'Heretics,' based on an episode from the public radio series 'This American Life' that explored the true story of Carlton Pearson, a rising star in the evangelical movement who was ostracized by his own church and declared a heretic after he started preaching that there is no Hell -- is being developed as a potential directing vehicle for Marc Forster ('Monster's Ball,' 'Quantum of Solace'). Forster is currently directing 'Machine Gun Preacher' for Lionsgate [THR] ... 'Archangels,' a spec script about a covert group of agents who battle aliens secretly living among humans, is being developed by New Regency and Scott Free. Joseph Kosinski, who helmed 'Tron: Legacy,' which is scheduled for a December release, is attached to direct. The sci-fi actioner is being described as a 'Bourne'-style thriller, though it sounds more like 'Men in Black' without the humor [Variety] ... If Camaros can come to life, why not gargoyles? Disney is developing a story centering on the stone creatures that have adorned buildings since medieval times as powerful symbols of good and evil. The untitled project -- which will be set in modern times -- is being produced by Lauren Shuler Donner and Jack Leslie via the Donners' Co. The studio has hired Zoe Green ('Tigress,' 'Book of Shadows') to develop the story. [HeatVision]
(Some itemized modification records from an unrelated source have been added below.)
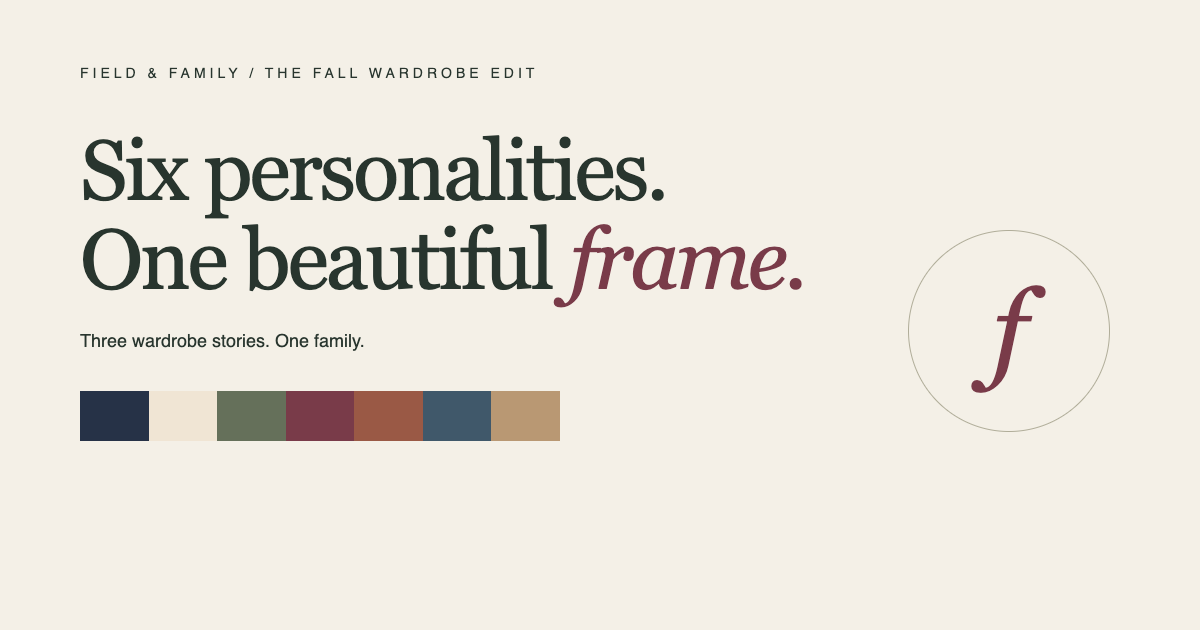
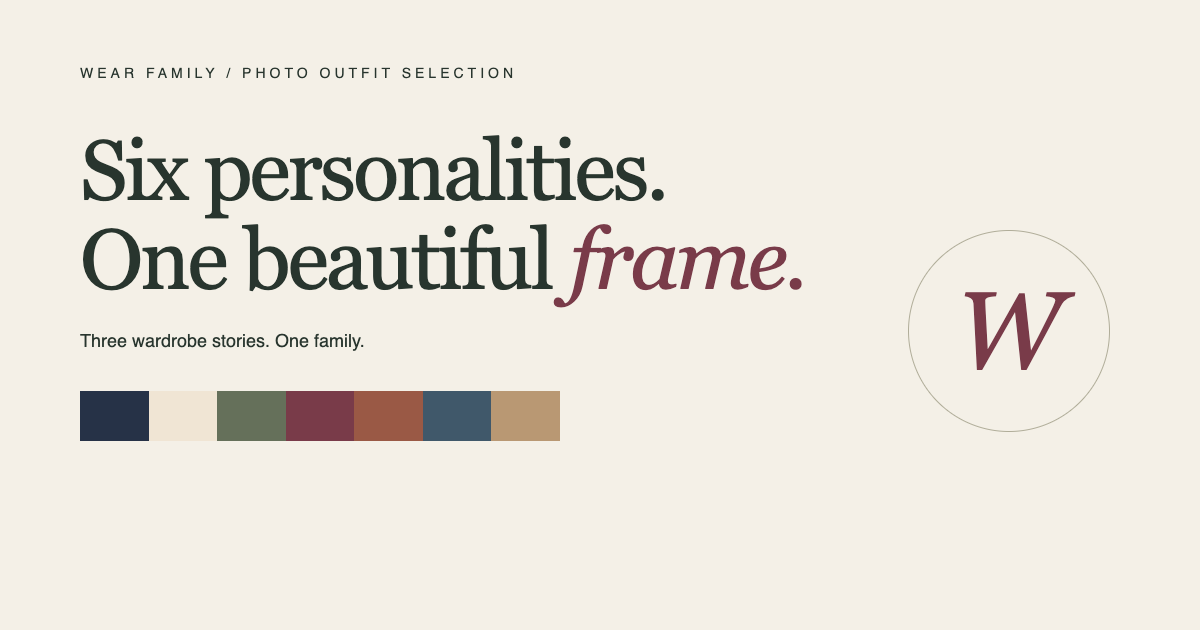
Rename lookbook to Wear Family Photo Outfit Selection

Changed region(s): [[0.8017, 0.4524, 0.8942, 0.6333], [0.0617, 0.0905, 0.4317, 0.1206]]

diff --git a/index.html b/index.html
@@ -8,7 +8,7 @@
     />
     <meta name="theme-color" content="#f4f0e7" />
     <meta name="color-scheme" content="light" />
-    <title>Field & Family — The Fall Wardrobe Edit</title>
+    <title>Wear Family Photo Outfit Selection</title>
     <meta
       name="description"
       content="Three considered fall photo wardrobes. Six individual looks. Explore coordinated palettes, illustrated outfit boards, and a practical shopping plan inspired by the Texas Hill Country."
@@ -16,7 +16,7 @@
     <meta property="og:type" content="website" />
     <meta
       property="og:title"
-      content="Field & Family — The Fall Wardrobe Edit"
+      content="Wear Family Photo Outfit Selection"
     />
     <meta
       property="og:description"
@@ -27,12 +27,12 @@
     <meta property="og:image:height" content="630" />
     <meta
       property="og:image:alt"
-      content="Field and Family fall wardrobe edit, with a seven-color heritage palette"
+      content="Wear Family Photo Outfit Selection, with a seven-color heritage palette"
     />
     <meta name="twitter:card" content="summary_large_image" />
     <meta
       name="twitter:title"
-      content="Field & Family — The Fall Wardrobe Edit"
+      content="Wear Family Photo Outfit Selection"
     />
     <meta
       name="twitter:description"

diff --git a/src/App.tsx b/src/App.tsx
@@ -95,7 +95,7 @@ export default function App() {
       </a>
       <header className="masthead">
         <a className="wordmark" href="#">
-          field <i>&</i> family<span>THE WARDROBE JOURNAL</span>
+          Wear Family<span>PHOTO OUTFIT SELECTION</span>
         </a>
         <nav aria-label="Main navigation">
           <a href="#lookbook">The looks</a>
@@ -707,7 +707,7 @@ export default function App() {
       </main>
       <footer>
         <a href="#" className="wordmark">
-          field <i>&</i> family
+          Wear Family<span>PHOTO OUTFIT SELECTION</span>
         </a>
         <span>A WARDROBE FOR THE MEMORY.</span>
         <a href="#">Back to top ↑</a>

diff --git a/src/style.css b/src/style.css
@@ -2097,7 +2097,7 @@ body:has(.visual-studio) .masthead {
   padding-block: 16px;
 }
 body:has(.visual-studio) .wordmark > span {
-  display: none;
+  display: block;
 }
 .visual-studio .private-banner {
   padding-block: 8px;

diff --git a/README.md b/README.md
@@ -1,4 +1,4 @@
-# Field & Family
+# Wear Family Photo Outfit Selection
 
 An editorial family wardrobe lookbook built with React, TypeScript and Vite. Three distinct concepts, six outfits per concept, approved AI family visualizations and individual studies, original SVG product illustrations, interactive palettes and comparison, and a browser-local shopping checklist for the recommended **Hill Country Heritage** look.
Olivia Crocicchia, who plays Denis Leary's youngest daughter on 'Rescue Me,' has been cast opposite John C. Reilly in the indie comedy 'Terri.' According to The Hollywood Reporter, the film centers on a large 14-year-old boy who has a difficult time adjusting to life in his small town. Crocicchia will play a pretty but sad girl who helps him cope.
Robert "Bob" Kerrey is in final negotiations to head the Motion Picture Association of America, according to a report in The Hollywood Reporter. Kerrey told Don Imus on his syndicated show that he is "talking very seriously" with the MPAA. Kerrey -- who served as Nebraska's governor and represented the state as a senator in Congress, most recently was president of The New School in New York City. There have been only three leaders of the MPAA since its founding: Jack Valenti, who served from 1966 to 2004; Dan Glickman, who served from 2004 until 2009, and Bob Pisano, who has been interim CEO since Glickman left.